March 5, 2021

Hacking in Netherlands Points to Weak Spot in Web Security

BERLIN — In the Netherlands, the daily rhythm of a smooth running European society was disrupted after a computer hacker stole a series of files that guaranteed the legitimacy of major government Web sites, and in the process, exploited a weakness in the global Internet.

Consumers last week were advised to avoid online transactions with Dutch retailers, and, for a time, online banking. Passport applicants and those wishing to submit income tax returns scrambled to fire up dormant fax machines or lined up at local post offices.

In the placid capital city, The Hague, government computer administrators checked thousands of computer servers to determine the extent of the damage caused by the anonymous hacker, who in Web postings claims to be an Iranian saboteur motivated by geopolitical gain.

“This is the Dutch equivalent of Hurricane Irene,” said Calum MacLeod, the director in Europe for Venafi, a U.S. company whose software helps companies like Cisco manage the class of digital files called security certificates targeted by the hacker in the Netherlands.

Mr. MacLeod said the attack on the Dutch government’s preferred provider of security certificates, DigiNotar, a company in Beverwijk, near Amsterdam, exposed the fragility of the global system of digital authentication that undergirds the Internet.

“What happened at DigiNotar appears to be the result of poor internal controls and a determined hacker,” Mr. MacLeod, who lives in Eindhoven, the Netherlands, said. “But as this kind of event becomes commonplace, the whole Internet could be undermined.”
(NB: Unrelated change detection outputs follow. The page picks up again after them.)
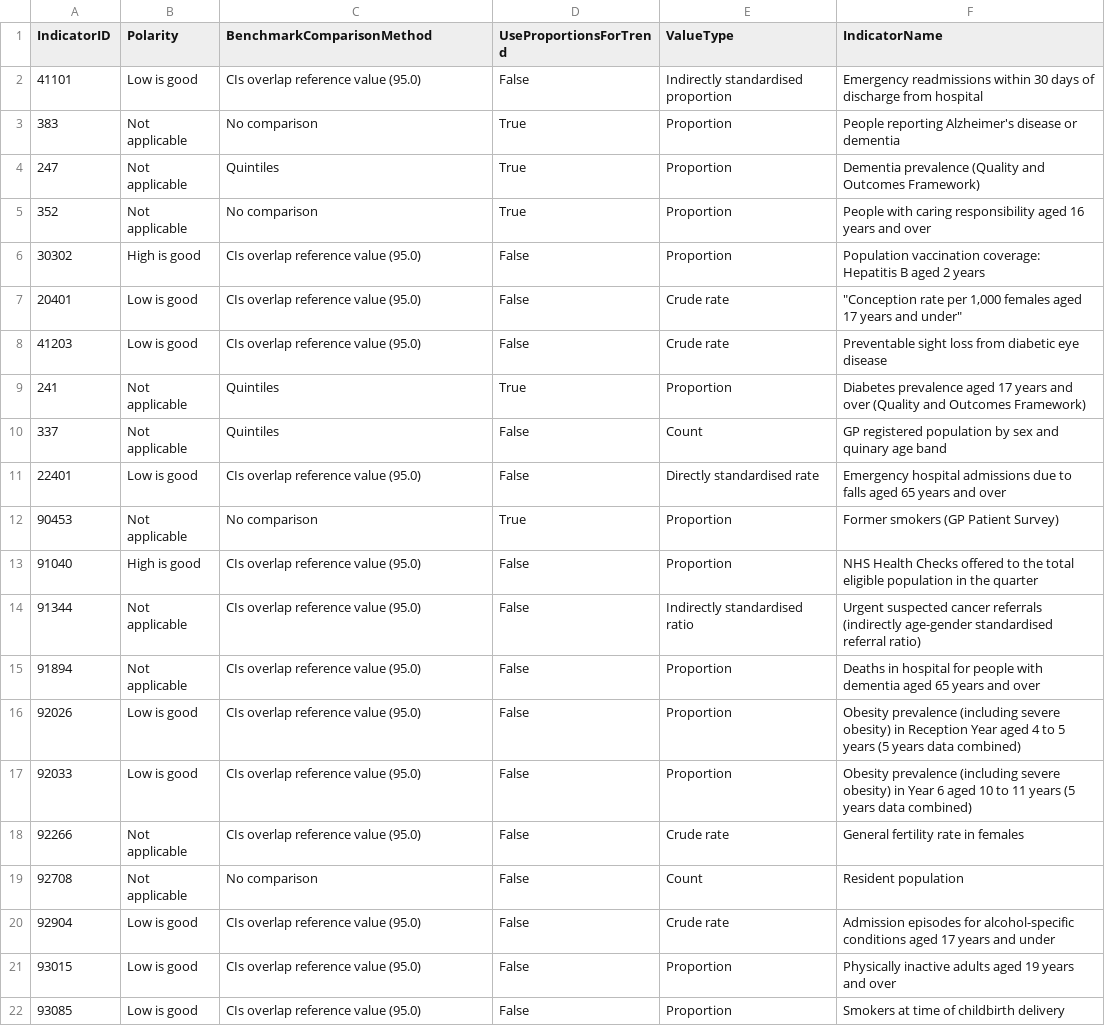
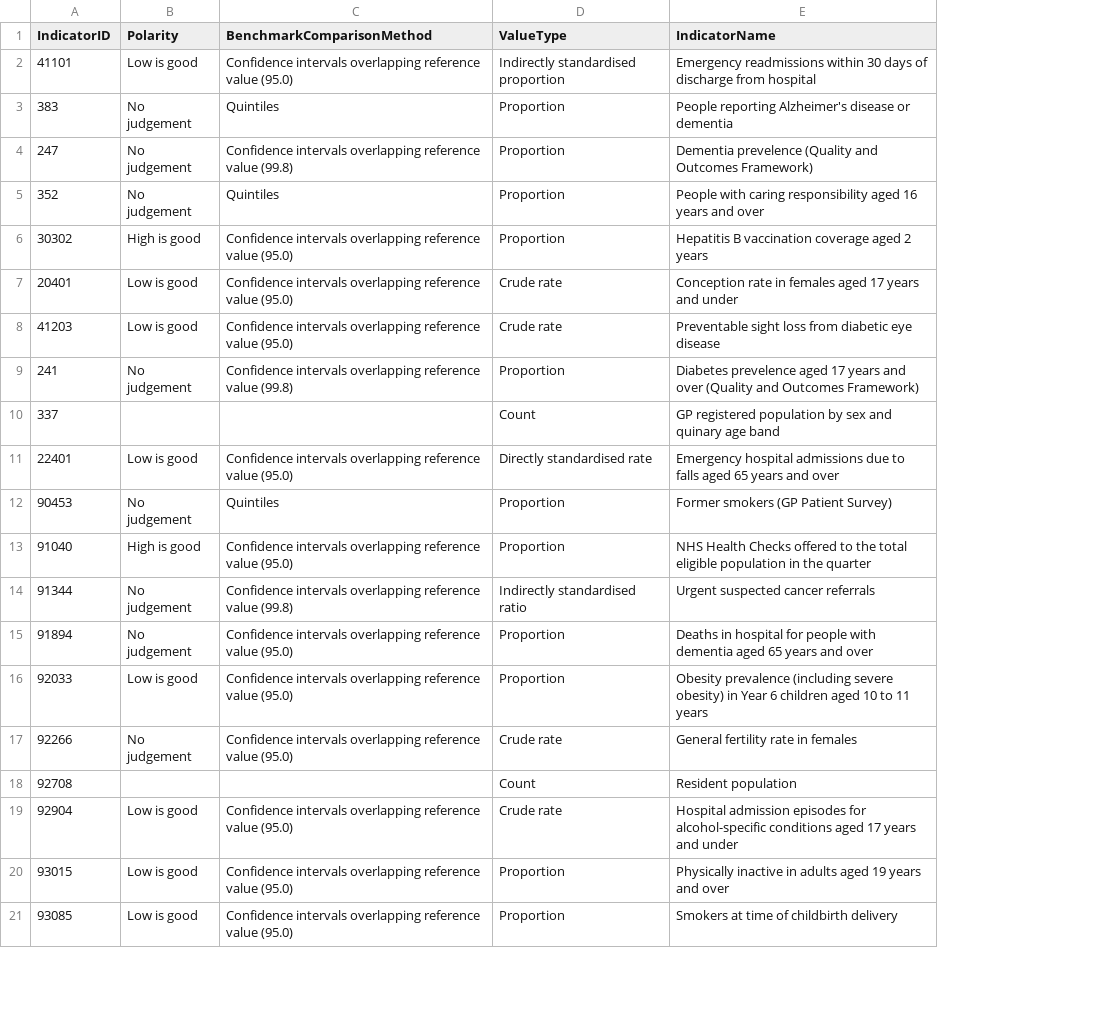
Before and after one commit to dhsc-govuk/FingertipsNext, a CSV file: DataCreator/DataCreator/data/out/indicators.csv, drawn as a sheet; only a part is shown; removed rows and columns are numbered as before the commit, all else as after; the diff covers the shown part only; the diff names each change by its address in the sheet, - before the commit and + after, or states it on an @@ line.

Commit message:
Feature/dhscft 460 limit indicator numbers and remove UseProportionsForTrend (#257)

```diff
--- a/DataCreator/DataCreator/data/out/indicators.csv
+++ b/DataCreator/DataCreator/data/out/indicators.csv
-column D (UseProportionsForTrend), rows 2-15: False | True | True | True | False | False | False | True | False | False | True | False | False | False; rows 17-22: all False
-C2 (BenchmarkComparisonMethod): CIs overlap reference value (95.0)
+C2 (BenchmarkComparisonMethod): Confidence intervals overlapping reference value (95.0)
-B3:B5 (Polarity): Not applicable
+B3:B5 (Polarity): No judgement
-C3 (BenchmarkComparisonMethod): No comparison
+C3 (BenchmarkComparisonMethod): Quintiles
-C4 (BenchmarkComparisonMethod): Quintiles
+C4 (BenchmarkComparisonMethod): Confidence intervals overlapping reference value (99.8)
-E4 (IndicatorName): Dementia prevalence (Quality and…
+E4 (IndicatorName): Dementia prevelence (Quality and…
-C5 (BenchmarkComparisonMethod): No comparison
+C5 (BenchmarkComparisonMethod): Quintiles
-C6:C8 (BenchmarkComparisonMethod): CIs overlap reference value (95.0)
+C6:C8 (BenchmarkComparisonMethod): Confidence intervals overlapping reference value (95.0)
-E6 (IndicatorName): Population vaccination coverage: Hepatitis B aged 2…
+E6 (IndicatorName): Hepatitis B vaccination coverage aged 2…
-E7 (IndicatorName): "Conception rate per 1,000 females aged 17 years and under"
+E7 (IndicatorName): Conception rate in females aged 17 years and under
-B9 (Polarity): Not applicable
+B9 (Polarity): No judgement
-C9 (BenchmarkComparisonMethod): Quintiles
+C9 (BenchmarkComparisonMethod): Confidence intervals overlapping reference value (99.8)
-E9 (IndicatorName): Diabetes prevalence aged 17…
+E9 (IndicatorName): Diabetes prevelence aged 17…
-B10 (Polarity): Not applicable
+B10 (Polarity): (empty)
-C10 (BenchmarkComparisonMethod): Quintiles
+C10 (BenchmarkComparisonMethod): (empty)
-C11 (BenchmarkComparisonMethod): CIs overlap reference value (95.0)
+C11 (BenchmarkComparisonMethod): Confidence intervals overlapping reference value (95.0)
-B12 (Polarity): Not applicable
+B12 (Polarity): No judgement
-C12 (BenchmarkComparisonMethod): No comparison
+C12 (BenchmarkComparisonMethod): Quintiles
-C13 (BenchmarkComparisonMethod): CIs overlap reference value (95.0)
+C13 (BenchmarkComparisonMethod): Confidence intervals overlapping reference value (95.0)
-B14:B15 (Polarity): Not applicable
+B14:B15 (Polarity): No judgement
-C14 (BenchmarkComparisonMethod): CIs overlap reference value (95.0)
+C14 (BenchmarkComparisonMethod): Confidence intervals overlapping reference value (99.8)
-E14 (IndicatorName): …cancer referrals (indirectly age-gender standardised referral ratio)
+E14 (IndicatorName): …cancer referrals
-C15 (BenchmarkComparisonMethod): CIs overlap reference value (95.0)
+C15 (BenchmarkComparisonMethod): Confidence intervals overlapping reference value (95.0)
-row 16: 92026 | Low is good | CIs overlap reference value (95.0) | False | Proportion | Obesity prevalence (including severe obesity) in Reception Year aged 4 to 5 years (5 years data combined)
-C16:C17 (BenchmarkComparisonMethod): CIs overlap reference value (95.0)
+C16:C17 (BenchmarkComparisonMethod): Confidence intervals overlapping reference value (95.0)
-E16 (IndicatorName): …Year 6 aged 10 to 11 years (5 years data combined)
+E16 (IndicatorName): …Year 6 children aged 10 to 11 years
-B17 (Polarity): Not applicable
+B17 (Polarity): No judgement
-B18 (Polarity): Not applicable
+B18 (Polarity): (empty)
-C18 (BenchmarkComparisonMethod): No comparison
+C18 (BenchmarkComparisonMethod): (empty)
-C19:C21 (BenchmarkComparisonMethod): CIs overlap reference value (95.0)
+C19:C21 (BenchmarkComparisonMethod): Confidence intervals overlapping reference value (95.0)
-E19 (IndicatorName): Admission episodes for…
+E19 (IndicatorName): Hospital admission episodes for…
-E20 (IndicatorName): Physically inactive adults aged…
+E20 (IndicatorName): Physically inactive in adults aged…
```
Also changed, not shown: 18 edited cells elsewhere in this file, search-setup/assets/indicators.csv, 13 other files.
In the case of DigiNotar, which is owned by a company in Illinois, Vasco Data Security International, the hacker masqueraded as the legitimate owner of a range of Web addresses, not just of Dutch government sites but also of global companies like Google and Yahoo.

Remotely, apparently from a computer address in Russia, he compelled DigiNotar to generate digital seals of approval for those Web sites, so-called security certificates, that could be displayed in the address lines of Web browsers as vouchers of the sites’ authenticity.

The phony sites were then used in Iran to spy on as many as 300,000 people, according to a report by a security firm, Fox-IT, that was hired by the Dutch government. Google also detected the phony certificates circulating in Iran and advised its users last week to change their passwords and be alert for unfamiliar Web addresses.

But DigiNotar is just one of an estimated 650 companies and government entities that control the flow digital security certificates. The proliferation of issuers has amplified the risks of hacking break-ins, an expert said.

“The levels of internal security controls used by issuers varies enormously, and therein lies the problem,” said Peter Eckersley, a director at the Electronic Frontier Foundation, a digital civil liberties group in San Francisco that has studied the sector. “I suspect that it will be technologically challenging over the next few years to fix these problems.”

In 2010, the Electronic Frontier Foundation studied the security certificates residing on public Web servers to compile the first comprehensive inventory of certificate issuers called the SSL Observatory. The name refers to the Secure Socket Layer protocol language certificates use to guarantee the legitimacy of Web sites and addresses.

Currently, there are 1,500 certificate issuers, Mr. Eckersley said. The biggest are U.S. companies: VeriSign, a unit of Symantec in Mountain View, California; GoDaddy, based in Scottsdale, Arizona; Atlanta-based Equifax; and Comodo, a company in Jersey City, New Jersey. But the list also includes governments, like Tunisia and the United Arab Emirates, which used its vouching authority to help plant spyware in BlackBerrys during the recent Arab Spring uprising.

“If I were the chief security officer at a major company, I should be aware that there are about 50 countries where this technology could be used to eavesdrop on my employees,” Mr. Eckersley said.

Article source:

Speak Your Mind